Two days, a snowstorm and a trip worth taking

Two days, a snowstorm and a trip worth taking

Brian Peach lets nothing stand in the way of his goals to improve patient care through nursing research

By Paige Parrinelli
Brian Peach

Brian Peach

When Brian Peach, M.S.N., R.N., was chosen by the College of Nursing’s faculty Research, Scholarship and Sabbatical Committee to attend the Southern Nursing Research Society Conference in San Antonio, he had no idea he was in for the ride of his life.

 Peach, a doctoral student in the College of Nursing, began his journey in late February from the Orlando airport. He was slated to fly to San Antonio but found himself trapped overnight in Detroit thanks to a snowstorm hitting Georgia and the Carolinas. The next day it took Peach more than three hours to book a flight to Texas. By that point he was forced to fly to Houston instead of San Antonio. He drove 3 1/2 hours to make it to the conference. 

“I was supposed to get in to San Antonio around 10:30 a.m., but I didn’t end up getting in to San Antonio until the next day at 6 p.m. So yes, it was a long, long trip,” Peach said.  

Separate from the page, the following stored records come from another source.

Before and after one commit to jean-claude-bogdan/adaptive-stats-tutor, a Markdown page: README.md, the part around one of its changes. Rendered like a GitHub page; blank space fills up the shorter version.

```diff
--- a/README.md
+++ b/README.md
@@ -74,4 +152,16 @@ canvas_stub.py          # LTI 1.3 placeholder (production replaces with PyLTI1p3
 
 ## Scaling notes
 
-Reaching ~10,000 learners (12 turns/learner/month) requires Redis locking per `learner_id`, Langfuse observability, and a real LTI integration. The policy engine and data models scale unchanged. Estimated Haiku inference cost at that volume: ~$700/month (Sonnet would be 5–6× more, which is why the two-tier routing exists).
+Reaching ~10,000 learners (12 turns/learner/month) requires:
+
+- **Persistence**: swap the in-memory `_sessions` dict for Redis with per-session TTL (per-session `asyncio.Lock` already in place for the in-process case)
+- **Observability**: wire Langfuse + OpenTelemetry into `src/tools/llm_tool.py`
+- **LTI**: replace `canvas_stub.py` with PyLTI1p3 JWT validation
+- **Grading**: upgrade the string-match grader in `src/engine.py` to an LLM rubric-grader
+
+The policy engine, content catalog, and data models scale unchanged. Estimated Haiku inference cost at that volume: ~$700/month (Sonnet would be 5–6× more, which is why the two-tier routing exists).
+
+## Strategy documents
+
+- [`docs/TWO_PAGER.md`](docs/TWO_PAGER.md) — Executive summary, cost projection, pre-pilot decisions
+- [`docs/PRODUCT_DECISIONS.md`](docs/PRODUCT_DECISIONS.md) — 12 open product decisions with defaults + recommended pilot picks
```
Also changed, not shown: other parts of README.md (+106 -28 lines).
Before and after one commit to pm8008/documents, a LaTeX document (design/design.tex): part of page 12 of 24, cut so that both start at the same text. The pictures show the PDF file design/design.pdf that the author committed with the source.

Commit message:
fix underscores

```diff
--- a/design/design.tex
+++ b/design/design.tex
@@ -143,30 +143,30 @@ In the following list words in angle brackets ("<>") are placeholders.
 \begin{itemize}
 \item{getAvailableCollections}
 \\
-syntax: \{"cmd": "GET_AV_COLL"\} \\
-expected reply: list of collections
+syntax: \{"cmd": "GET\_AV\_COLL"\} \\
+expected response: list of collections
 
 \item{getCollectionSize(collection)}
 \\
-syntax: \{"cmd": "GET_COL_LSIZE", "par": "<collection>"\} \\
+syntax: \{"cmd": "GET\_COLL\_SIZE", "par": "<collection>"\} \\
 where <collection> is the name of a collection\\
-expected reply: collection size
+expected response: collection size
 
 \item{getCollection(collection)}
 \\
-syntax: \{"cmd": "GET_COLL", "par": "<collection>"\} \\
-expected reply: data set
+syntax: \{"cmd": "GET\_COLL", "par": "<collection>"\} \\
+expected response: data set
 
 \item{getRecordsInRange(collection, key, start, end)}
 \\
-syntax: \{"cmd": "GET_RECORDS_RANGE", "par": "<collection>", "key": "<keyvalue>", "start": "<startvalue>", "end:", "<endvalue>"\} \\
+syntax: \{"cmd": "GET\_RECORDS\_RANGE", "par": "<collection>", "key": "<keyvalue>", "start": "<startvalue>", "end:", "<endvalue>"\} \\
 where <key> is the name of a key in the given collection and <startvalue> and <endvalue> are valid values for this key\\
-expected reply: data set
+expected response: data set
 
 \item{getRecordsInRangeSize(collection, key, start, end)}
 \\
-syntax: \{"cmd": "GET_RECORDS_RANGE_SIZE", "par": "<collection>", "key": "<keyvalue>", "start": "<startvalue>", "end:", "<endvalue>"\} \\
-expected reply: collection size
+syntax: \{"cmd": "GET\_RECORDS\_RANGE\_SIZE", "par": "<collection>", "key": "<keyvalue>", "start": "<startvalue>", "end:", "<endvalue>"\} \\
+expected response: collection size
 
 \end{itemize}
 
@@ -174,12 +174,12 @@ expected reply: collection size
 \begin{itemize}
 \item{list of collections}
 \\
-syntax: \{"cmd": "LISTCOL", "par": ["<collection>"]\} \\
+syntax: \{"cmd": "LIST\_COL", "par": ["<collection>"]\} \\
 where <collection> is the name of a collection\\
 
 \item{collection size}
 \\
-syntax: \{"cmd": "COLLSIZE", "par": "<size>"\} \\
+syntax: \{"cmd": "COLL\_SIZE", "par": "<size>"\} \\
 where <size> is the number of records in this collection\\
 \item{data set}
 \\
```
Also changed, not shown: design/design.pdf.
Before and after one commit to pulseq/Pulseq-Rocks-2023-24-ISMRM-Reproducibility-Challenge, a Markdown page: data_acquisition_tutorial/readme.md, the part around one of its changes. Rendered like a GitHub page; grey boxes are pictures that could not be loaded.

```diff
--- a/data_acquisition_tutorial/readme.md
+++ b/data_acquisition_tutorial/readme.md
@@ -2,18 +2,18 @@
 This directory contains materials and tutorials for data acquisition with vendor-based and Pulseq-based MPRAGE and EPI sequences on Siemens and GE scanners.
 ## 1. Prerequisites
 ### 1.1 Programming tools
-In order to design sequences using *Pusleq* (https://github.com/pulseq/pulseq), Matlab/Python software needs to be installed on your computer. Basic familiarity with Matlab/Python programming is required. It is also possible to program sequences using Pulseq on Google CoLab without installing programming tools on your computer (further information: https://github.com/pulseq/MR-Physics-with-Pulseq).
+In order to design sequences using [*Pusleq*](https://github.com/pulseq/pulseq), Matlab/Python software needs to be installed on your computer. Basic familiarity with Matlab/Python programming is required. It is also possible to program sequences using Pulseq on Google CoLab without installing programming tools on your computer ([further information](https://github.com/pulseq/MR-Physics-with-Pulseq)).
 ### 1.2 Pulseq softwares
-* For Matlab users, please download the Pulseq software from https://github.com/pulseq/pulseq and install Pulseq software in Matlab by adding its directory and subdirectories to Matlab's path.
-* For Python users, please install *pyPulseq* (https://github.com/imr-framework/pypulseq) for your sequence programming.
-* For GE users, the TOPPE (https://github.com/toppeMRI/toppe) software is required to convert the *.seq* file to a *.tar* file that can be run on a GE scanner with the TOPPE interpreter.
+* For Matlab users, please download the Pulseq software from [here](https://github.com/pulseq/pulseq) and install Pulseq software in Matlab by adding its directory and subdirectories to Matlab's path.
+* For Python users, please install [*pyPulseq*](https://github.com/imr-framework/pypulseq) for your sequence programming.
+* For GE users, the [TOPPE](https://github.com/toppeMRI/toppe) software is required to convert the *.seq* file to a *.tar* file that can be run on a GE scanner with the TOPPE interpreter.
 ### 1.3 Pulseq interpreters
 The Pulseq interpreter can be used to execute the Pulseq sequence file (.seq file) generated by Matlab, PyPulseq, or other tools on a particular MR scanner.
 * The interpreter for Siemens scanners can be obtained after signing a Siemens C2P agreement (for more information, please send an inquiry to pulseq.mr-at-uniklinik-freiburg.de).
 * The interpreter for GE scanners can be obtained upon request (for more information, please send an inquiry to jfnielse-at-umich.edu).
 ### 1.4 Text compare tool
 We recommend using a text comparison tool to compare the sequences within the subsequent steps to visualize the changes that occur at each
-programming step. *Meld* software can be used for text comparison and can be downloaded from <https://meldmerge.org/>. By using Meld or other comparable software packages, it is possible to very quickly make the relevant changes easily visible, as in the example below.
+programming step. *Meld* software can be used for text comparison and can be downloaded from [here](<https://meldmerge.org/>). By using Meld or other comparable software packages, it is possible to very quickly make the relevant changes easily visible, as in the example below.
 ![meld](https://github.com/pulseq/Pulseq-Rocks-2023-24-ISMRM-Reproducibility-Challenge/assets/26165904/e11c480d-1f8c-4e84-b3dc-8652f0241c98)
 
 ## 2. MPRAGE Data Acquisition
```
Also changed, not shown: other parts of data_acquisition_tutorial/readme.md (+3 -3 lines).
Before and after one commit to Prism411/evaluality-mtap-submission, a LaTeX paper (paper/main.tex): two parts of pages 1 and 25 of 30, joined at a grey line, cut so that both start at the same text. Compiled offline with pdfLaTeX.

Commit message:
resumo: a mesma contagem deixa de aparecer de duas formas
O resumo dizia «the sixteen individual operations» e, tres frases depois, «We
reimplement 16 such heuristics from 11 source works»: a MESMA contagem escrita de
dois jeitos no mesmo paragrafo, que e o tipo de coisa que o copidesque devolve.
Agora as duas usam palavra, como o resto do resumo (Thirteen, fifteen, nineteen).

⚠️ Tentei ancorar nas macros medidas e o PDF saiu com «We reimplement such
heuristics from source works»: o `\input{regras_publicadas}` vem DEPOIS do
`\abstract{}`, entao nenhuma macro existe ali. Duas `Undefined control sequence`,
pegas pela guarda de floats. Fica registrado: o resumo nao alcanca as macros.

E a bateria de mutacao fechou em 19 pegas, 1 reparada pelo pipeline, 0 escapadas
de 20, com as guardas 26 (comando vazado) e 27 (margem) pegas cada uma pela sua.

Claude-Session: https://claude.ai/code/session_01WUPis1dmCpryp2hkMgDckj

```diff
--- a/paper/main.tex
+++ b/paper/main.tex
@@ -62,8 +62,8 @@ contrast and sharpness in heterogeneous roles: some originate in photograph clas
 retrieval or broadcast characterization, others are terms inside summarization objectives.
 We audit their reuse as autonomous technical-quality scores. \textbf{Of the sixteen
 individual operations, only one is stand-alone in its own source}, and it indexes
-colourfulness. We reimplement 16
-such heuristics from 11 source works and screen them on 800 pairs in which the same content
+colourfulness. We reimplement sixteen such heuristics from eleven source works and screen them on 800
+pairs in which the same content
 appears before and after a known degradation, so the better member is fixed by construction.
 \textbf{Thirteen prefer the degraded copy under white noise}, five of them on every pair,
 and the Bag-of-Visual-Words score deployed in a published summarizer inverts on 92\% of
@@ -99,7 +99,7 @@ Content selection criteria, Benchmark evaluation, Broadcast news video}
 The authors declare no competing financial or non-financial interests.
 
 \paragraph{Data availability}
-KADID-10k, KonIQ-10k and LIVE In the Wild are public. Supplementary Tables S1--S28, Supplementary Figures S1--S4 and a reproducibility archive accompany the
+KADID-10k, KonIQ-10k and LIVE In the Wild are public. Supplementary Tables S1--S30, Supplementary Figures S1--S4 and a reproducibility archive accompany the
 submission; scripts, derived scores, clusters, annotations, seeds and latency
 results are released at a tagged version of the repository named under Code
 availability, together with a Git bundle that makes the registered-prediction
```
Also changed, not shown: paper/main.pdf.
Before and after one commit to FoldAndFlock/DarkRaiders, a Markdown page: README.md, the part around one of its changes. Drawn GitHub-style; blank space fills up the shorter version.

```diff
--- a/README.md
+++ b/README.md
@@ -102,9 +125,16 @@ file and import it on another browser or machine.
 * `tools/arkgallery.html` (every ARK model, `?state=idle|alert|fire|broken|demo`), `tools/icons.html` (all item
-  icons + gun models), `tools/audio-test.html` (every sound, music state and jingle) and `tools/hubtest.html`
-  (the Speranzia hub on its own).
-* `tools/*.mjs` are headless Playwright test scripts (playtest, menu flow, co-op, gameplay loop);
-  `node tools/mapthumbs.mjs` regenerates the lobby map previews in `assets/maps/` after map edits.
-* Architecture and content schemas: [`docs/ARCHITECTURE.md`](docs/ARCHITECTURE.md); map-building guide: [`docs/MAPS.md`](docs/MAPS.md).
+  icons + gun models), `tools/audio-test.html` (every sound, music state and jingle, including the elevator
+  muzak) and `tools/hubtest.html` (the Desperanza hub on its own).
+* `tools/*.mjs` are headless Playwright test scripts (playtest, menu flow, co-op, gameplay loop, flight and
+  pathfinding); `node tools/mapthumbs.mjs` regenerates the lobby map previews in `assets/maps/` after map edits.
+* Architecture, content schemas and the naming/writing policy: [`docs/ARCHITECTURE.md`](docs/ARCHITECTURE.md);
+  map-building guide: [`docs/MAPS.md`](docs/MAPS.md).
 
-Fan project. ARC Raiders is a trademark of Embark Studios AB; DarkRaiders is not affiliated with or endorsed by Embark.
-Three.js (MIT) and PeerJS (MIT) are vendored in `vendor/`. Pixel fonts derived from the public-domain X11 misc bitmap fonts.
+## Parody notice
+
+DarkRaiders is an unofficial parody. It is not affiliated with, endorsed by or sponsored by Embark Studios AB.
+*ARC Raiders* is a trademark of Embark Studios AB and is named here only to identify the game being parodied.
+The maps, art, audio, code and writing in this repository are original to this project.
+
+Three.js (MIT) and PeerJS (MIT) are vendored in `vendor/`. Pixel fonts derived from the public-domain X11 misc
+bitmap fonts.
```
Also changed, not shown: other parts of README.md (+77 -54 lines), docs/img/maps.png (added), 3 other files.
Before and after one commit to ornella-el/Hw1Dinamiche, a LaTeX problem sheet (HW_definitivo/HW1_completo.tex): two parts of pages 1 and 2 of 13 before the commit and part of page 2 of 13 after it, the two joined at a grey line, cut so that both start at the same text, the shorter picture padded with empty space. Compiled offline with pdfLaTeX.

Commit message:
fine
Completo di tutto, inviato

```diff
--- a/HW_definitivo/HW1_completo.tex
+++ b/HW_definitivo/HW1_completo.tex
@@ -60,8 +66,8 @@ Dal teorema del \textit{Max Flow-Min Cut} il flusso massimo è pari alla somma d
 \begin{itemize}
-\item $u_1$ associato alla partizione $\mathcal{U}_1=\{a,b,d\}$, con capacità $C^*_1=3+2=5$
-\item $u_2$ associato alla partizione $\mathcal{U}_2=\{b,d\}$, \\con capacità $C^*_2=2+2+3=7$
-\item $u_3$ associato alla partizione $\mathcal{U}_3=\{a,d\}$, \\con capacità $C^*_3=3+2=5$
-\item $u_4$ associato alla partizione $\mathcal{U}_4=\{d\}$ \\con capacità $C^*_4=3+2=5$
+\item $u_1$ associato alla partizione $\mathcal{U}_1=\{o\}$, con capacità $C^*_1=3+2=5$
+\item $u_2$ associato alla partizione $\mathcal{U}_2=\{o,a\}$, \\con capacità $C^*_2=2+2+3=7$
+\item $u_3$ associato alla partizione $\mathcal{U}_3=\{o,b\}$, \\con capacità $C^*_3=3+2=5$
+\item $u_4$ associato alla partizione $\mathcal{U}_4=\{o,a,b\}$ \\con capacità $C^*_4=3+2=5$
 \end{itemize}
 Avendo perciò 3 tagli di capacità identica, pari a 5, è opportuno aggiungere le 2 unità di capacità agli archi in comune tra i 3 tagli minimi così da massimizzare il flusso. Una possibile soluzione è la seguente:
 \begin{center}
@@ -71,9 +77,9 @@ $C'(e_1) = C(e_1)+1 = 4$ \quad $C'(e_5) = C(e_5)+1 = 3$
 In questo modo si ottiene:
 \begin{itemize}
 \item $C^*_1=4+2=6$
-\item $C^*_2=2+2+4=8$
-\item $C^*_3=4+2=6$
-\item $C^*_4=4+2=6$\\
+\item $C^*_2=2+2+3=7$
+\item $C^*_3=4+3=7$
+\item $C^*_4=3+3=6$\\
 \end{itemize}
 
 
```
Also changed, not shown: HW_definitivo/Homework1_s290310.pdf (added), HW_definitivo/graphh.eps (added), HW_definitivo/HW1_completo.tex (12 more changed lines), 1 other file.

At the conference he represented UF at an exhibit booth and helped to recruit new faculty and grad students. Peach also got to meet with program officers from the National Institute of Nursing Research and the Robert Wood Johnson Foundation.

“Those two organizations fund some of the top research in the country,” he said. “Not just for nursing, but actually other professions as well. So I got to meet with them and discuss research ideas, and for me that made it worth the ticket.”

In addition to being a student, he currently works full-time as a nurse in the Medical Intensive Care Unit at UF Health Shands Hospital and Brian Peach, nurse, profile, Ph. D. studentfrequently serves as a preceptor for nursing students. As a nurse, he works with patients who have problems ranging from cardiac arrest to snakebites. Peach is also certified to do 24-hour nursing-driven dialysis. This allows him to perform continuous renal replacement therapy, or CRRT, where a machine is used to help patients whose kidneys have failed, but who cannot tolerate normal dialysis due to low blood pressure. 

 Peach graduated from nursing school at Villanova University. Afterward, he worked as an instructor at the Hospital of the University of Pennsylvania. It was his work there that made him realize he had a passion for education and it was what spurred him on to get his master’s degree in nursing education. He spent two-and-a-half years teaching a wide variety of undergraduate-level clinical practicums and lab courses as an adjunct professor for Temple and Drexel universities.

Peach’s desire to continue teaching led him to start his Ph.D.
at UF in the fall of 2013. For his Ph.D., he is investigating possible predictors of chronic postsurgical pain that occur after common procedures such as joint replacements, thoracic procedures and mastectomies.

His research focuses on identifying patients who may develop chronic pain after common surgical procedures. In some cases, patients undergo elective procedures for persistent pain but then develop chronic pain afterward. Peach said if health care providers can predict which patients are likely to develop chronic pain it may be worth asking whether surgical intervention is appropriate. 

Peach said he was interested in studying this topic because of his belief that when patients come to him with a problem, they shouldn’t leave with three or four new ones.

“I’m committed to seeing improvement in practice through research,” he said.